Essays on Policy in Low-Wage Labor Markets

TitleEssays on Policy in Low-Wage Labor Markets
Publication TypeThesis
Year of Publication2023
AuthorsEngle, E
Academic DepartmentEconomics
DegreeDoctor of Philosophy
UniversityHarvard University
CityCambridge, MA
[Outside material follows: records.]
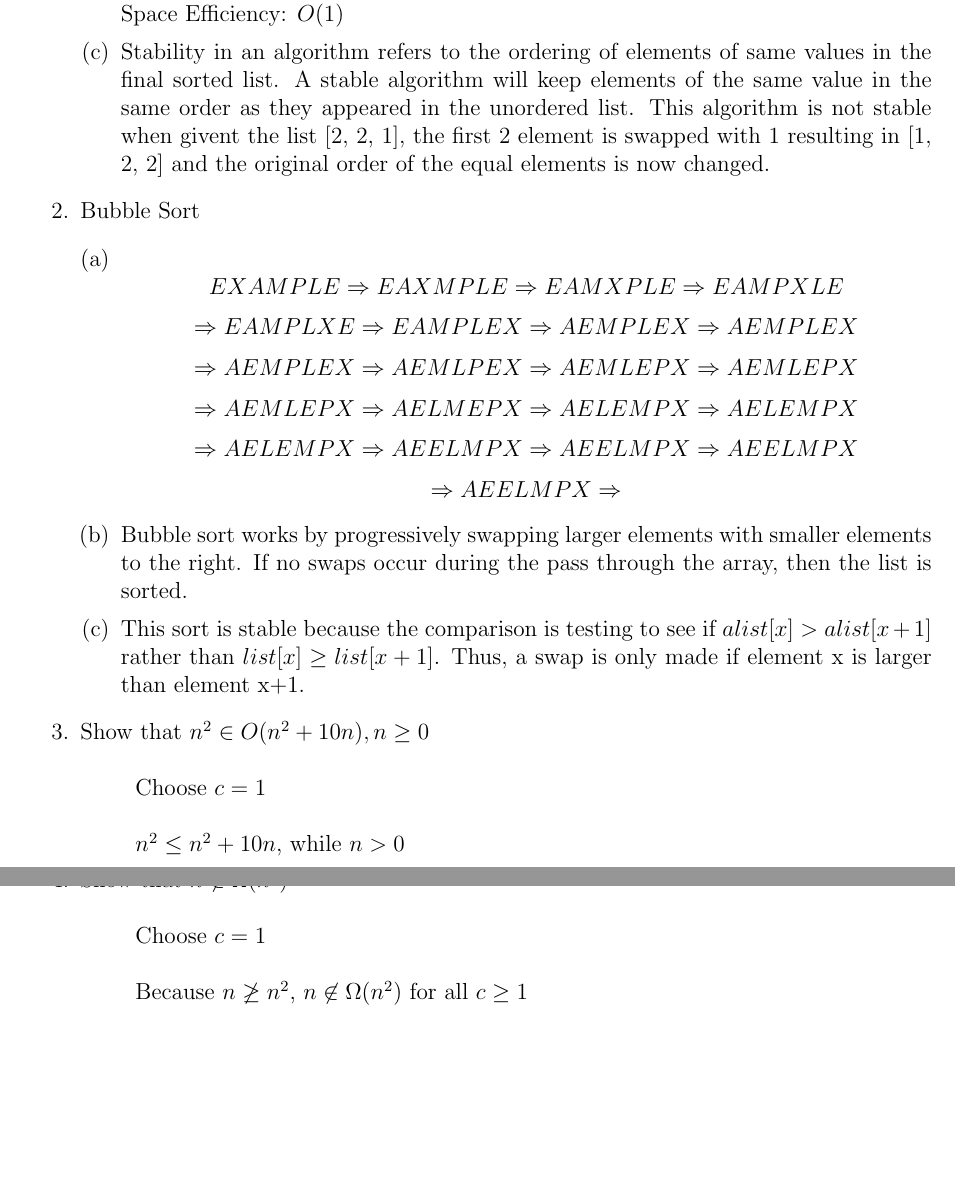
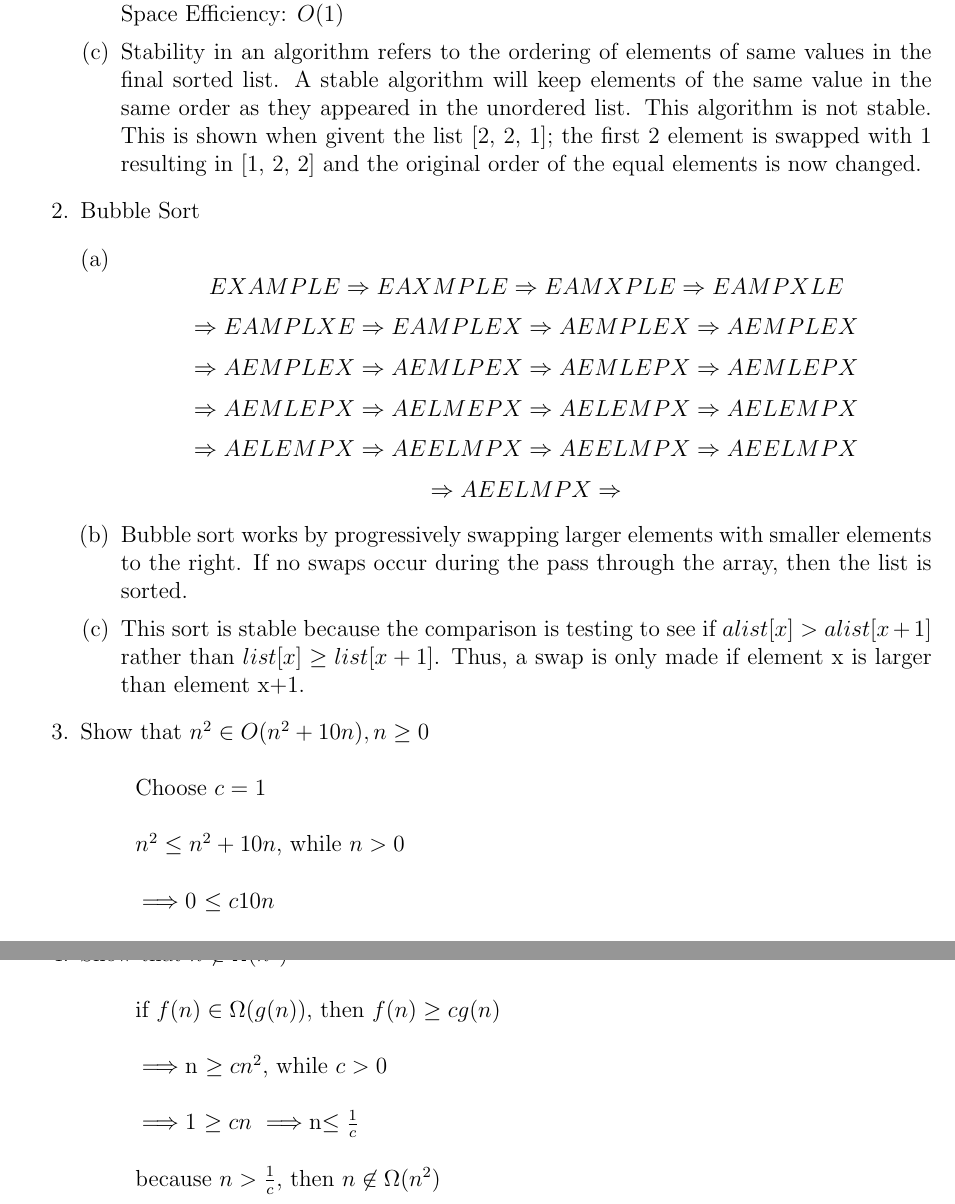
Before and after one commit to MitchGaines/CS2223, a LaTeX document (hwk2/hwk2.tex): two parts of pages 1 and 2 of 2, joined at a grey line, cut so that both start at the same text, the shorter picture padded with empty space. The pictures show the PDF file hwk2/hwk2.pdf that the author committed with the source.

Commit message:
all done hopefully

```diff
--- a/hwk2/hwk2.tex
+++ b/hwk2/hwk2.tex
@@ -57,7 +57,7 @@ Date: 3/29/2017\\ --------------------------------------------------------------
 			Time Efficiency: $O(n^{2})$ \\
 			Space Efficiency: $O(1)$
 		\item
-						Stability in an algorithm refers to the ordering of elements of same values in the final sorted list. A stable algorithm will keep elements of the same value in the same order as they appeared in the unordered list. This algorithm is not stable when givent the list [2, 2, 1], the first 2 element is swapped with 1 resulting in [1, 2, 2] and the original order of the equal elements is now changed. \par
+						Stability in an algorithm refers to the ordering of elements of same values in the final sorted list. A stable algorithm will keep elements of the same value in the same order as they appeared in the unordered list. This algorithm is not stable. This is shown when givent the list [2, 2, 1]; the first 2 element is swapped with 1 resulting in [1, 2, 2] and the original order of the equal elements is now changed. \par
 	\end {enumerate}
 \item Bubble Sort
 	\begin {enumerate}[(a)]
@@ -92,10 +92,13 @@ Date: 3/29/2017\\ --------------------------------------------------------------
 \item Show that $n^{2} \in O(n^{2}+10n), n \geq 0$ \\ \\
 	\tab Choose $c=1$ \\ \\
 	\tab $n^{2} \leq n^{2} + 10n$, while $n>0$ \\ \\
-	\tab because this holds true for all $c \geq 1$, $n^{2} \in O(n^{2}+10n)$
+	\tab \implies $0 \leq c10n$ \\ \\
+	\tab because this holds true, $n^{2} \in O(n^{2}+10n)$
 \item Show that $n \not\in \Omega(n^{2})$ \\ \\
-	\tab Choose $c=1$ \\ \\
-	\tab Because $n \not\geq n^{2}$, $n \not\in \Omega(n^{2})$ for all $c \geq 1$
+	\tab if $f(n) \in \Omega(g(n))$, then $f(n) \geq cg(n)$ \\ \\
+	\tab \implies $n \geq cn^{2}$, while $c>0$ \\ \\
+	\tab \implies $1 \geq cn$ \implies $n\leq\frac{1}{c}$ \\ \\
+	\tab because $n>\frac{1}{c}$, then $n \not\in \Omega(n^{2})$
 \end {enumerate}
 
 \end{document}
```
Also changed, not shown: hwk2/hwk2.pdf, 3 other files.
Many policies seek to improve the lot of low-wage workers in the United States and thus
target the labor markets in which they work. However, the effects of these policies may be
complicated by the features of these markets. These essays examine three such instances.
In the first, the Department of Labor extended federal wage and hour regulation to cover
previously-exempt home care workers, making them eligible for minimum wage, overtime
pay, and travel pay protections for the first time. We argue that the effects of the policy are
influenced by the fact that many home care clients pay for their services with Medicaid,
which pays home care agencies a fixed rate. The second essay turns to occupational
licensing requirements, particularly restrictions that prevent workers with prior felony
convictions from receiving a license. I find that the same regulation has different effects
when implemented by the legislature than when it is implemented by the occupational
licensing board, highlighting the role of different incentives between an elected legislature
and a board of professionals tasked with regulating itself. Finally, the third essay examines
Ban the Box policies, which remove criminal record questions from job applications. While
prior work has modeled this as a removal of information, employers frequently conduct
pre-employment background checks. I model this delay of information and explore the
predictions that differ from when it is considered a removal of information.

Citation Key13317